National Intelligence Director James Clapper told the House Intelligence Committee, "I'm not sure how to make a call like that."
"It would be very, very situational dependent to render an assessment on how well we could secure any or all of the (weapons) facilities in Syria," he said.
A U.S. military attempt to secure Syria's large, dispersed arsenal of nerve and blister agents would have to be done with the backing of regional partner nations and other states, according to Clapper.
The Defense Department is understood to have begun preparing an emergency response plan for destroying Syria's chemical warfare materials to ensure they are not used in the civil war or allowed to fall into militant hands. However, that planning has been paused as it now appears Damascus is not planning chemical attacks, according to The Hill.
Defense Secretary Chuck Hagel on Thursday informed the House Armed Services Committee that "we have not detected use of chemical weapons," the Washington Post reported. "Obviously, if that line is crossed, then we've got a different situation. Then you get into the next set of dimensions to this, if chemical weapons fall into the wrong hands."
Diplomats claim the West has concrete proof of an instance of chemical weapons use in Syria, Agence France-Presse reported on Thursday. "In one case we have hard evidence," a Western envoy said to journalists.
The United Nations has an team ready to deploy to Syria to investigate allegations by both the Assad regime and opposition forces of a chemical attack in March that killed about 30 people and injured many more in the town of Khan al-Assal. Disagreements with Damascus over whether the U.N. team will also investigate rebel allegations of a December chemical attack in Homs have led to an impasse.
"There are several examples where we are quite sure that shells with chemicals have been used in a very sporadic way," the diplomatic source asserted.

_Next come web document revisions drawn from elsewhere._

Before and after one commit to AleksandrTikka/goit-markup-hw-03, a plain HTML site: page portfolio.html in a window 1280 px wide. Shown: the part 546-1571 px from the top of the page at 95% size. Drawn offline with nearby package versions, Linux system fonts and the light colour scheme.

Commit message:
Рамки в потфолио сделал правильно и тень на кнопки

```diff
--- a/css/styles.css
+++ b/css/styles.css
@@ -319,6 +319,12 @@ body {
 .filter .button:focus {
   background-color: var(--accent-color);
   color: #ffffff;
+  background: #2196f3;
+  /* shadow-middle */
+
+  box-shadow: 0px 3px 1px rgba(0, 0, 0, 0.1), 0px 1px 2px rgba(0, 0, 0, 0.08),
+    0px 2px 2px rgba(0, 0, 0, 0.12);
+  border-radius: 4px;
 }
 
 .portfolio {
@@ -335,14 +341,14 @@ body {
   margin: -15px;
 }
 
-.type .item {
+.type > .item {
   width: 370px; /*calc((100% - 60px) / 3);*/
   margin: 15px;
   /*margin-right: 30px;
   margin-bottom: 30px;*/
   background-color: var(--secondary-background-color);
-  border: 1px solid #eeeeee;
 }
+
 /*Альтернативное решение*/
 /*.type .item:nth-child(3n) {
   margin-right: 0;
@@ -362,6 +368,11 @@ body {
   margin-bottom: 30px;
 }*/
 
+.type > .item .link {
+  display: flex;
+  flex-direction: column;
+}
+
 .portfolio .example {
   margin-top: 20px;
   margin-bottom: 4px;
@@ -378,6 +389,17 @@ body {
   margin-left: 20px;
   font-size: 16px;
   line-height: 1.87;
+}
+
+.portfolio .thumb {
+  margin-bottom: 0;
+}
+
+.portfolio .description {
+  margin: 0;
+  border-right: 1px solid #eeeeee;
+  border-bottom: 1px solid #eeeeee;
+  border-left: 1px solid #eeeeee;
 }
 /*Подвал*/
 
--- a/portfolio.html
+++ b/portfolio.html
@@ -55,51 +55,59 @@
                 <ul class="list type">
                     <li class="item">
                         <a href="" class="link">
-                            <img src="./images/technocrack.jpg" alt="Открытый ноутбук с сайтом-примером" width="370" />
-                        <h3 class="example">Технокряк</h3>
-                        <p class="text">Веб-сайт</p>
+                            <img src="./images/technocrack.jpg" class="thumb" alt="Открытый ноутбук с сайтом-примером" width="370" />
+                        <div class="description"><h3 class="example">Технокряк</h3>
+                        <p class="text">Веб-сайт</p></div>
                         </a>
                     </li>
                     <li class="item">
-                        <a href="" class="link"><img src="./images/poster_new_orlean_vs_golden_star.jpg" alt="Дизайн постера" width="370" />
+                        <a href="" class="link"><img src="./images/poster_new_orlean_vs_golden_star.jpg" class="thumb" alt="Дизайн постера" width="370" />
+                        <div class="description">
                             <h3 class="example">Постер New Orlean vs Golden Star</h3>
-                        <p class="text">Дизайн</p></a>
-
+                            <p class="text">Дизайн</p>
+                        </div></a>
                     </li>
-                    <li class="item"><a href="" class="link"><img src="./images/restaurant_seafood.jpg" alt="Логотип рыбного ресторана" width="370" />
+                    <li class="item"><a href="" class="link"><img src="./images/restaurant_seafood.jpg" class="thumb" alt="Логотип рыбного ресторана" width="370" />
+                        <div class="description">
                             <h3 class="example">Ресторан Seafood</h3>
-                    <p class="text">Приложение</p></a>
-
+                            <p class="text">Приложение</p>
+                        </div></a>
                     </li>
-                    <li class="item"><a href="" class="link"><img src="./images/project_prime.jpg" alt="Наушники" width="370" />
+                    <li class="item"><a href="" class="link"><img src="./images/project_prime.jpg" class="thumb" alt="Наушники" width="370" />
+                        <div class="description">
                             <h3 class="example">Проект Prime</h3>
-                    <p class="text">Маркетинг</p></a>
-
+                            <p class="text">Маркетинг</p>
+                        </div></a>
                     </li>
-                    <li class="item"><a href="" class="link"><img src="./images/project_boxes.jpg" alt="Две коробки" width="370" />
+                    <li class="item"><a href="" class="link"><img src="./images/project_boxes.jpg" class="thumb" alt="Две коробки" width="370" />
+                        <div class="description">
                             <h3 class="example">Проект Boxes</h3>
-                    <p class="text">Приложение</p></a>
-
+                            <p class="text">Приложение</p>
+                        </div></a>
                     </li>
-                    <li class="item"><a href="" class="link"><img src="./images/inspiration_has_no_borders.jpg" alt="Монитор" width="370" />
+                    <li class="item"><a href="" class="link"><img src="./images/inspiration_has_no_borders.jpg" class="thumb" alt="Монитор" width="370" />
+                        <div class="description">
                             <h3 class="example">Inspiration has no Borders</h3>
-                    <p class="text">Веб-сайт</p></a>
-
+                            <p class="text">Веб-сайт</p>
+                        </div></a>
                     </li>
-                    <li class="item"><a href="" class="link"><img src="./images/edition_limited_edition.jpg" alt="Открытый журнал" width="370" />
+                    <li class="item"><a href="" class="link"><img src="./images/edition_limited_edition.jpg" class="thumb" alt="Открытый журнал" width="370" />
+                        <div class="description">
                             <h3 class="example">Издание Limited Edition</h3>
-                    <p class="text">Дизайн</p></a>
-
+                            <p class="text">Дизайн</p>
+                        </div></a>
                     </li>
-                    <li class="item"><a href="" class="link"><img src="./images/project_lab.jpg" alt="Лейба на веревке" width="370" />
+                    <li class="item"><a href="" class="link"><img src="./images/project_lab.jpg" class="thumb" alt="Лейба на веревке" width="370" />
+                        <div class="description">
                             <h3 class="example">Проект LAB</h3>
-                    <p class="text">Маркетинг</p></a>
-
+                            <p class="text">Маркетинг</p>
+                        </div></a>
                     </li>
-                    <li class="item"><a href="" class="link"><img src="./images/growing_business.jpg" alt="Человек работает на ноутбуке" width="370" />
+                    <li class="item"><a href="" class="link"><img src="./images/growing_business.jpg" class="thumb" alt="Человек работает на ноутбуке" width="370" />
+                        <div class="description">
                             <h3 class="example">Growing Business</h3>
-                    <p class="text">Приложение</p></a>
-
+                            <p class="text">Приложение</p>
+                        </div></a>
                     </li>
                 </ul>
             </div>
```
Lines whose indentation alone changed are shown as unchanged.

Issue experts have suggested that the Khan al-Assal incident might have involved a dangerous but lower-level chemical material such as chlorine.
In the event the U.N. team is allowed into Syria, investigators would use hand-held sensors to check the areas where alleged attacks took place for chemical residue. Biological samples from victims as well as water, air, and dirt would be collected and initially analyzed in an on-site transportable laboratory. The samples would then be transported to outside laboratories for more analysis, according to Reuters.
Damascus has requested that it be furnished with its own samples in order to cross-check the findings of the U.N. team.
Authorities in the village of Douma close to the Syrian capital said they have preserved the remains of six individuals killed in another alleged chemical assault. The Assad regime does not want the U.N. inquiry to go to Douma. There are also 32 survivors of the attack that have volunteered to be checked out by the U.N. team, according to a letter sent to the team leader, Swedish scientist Ake Sellstrom.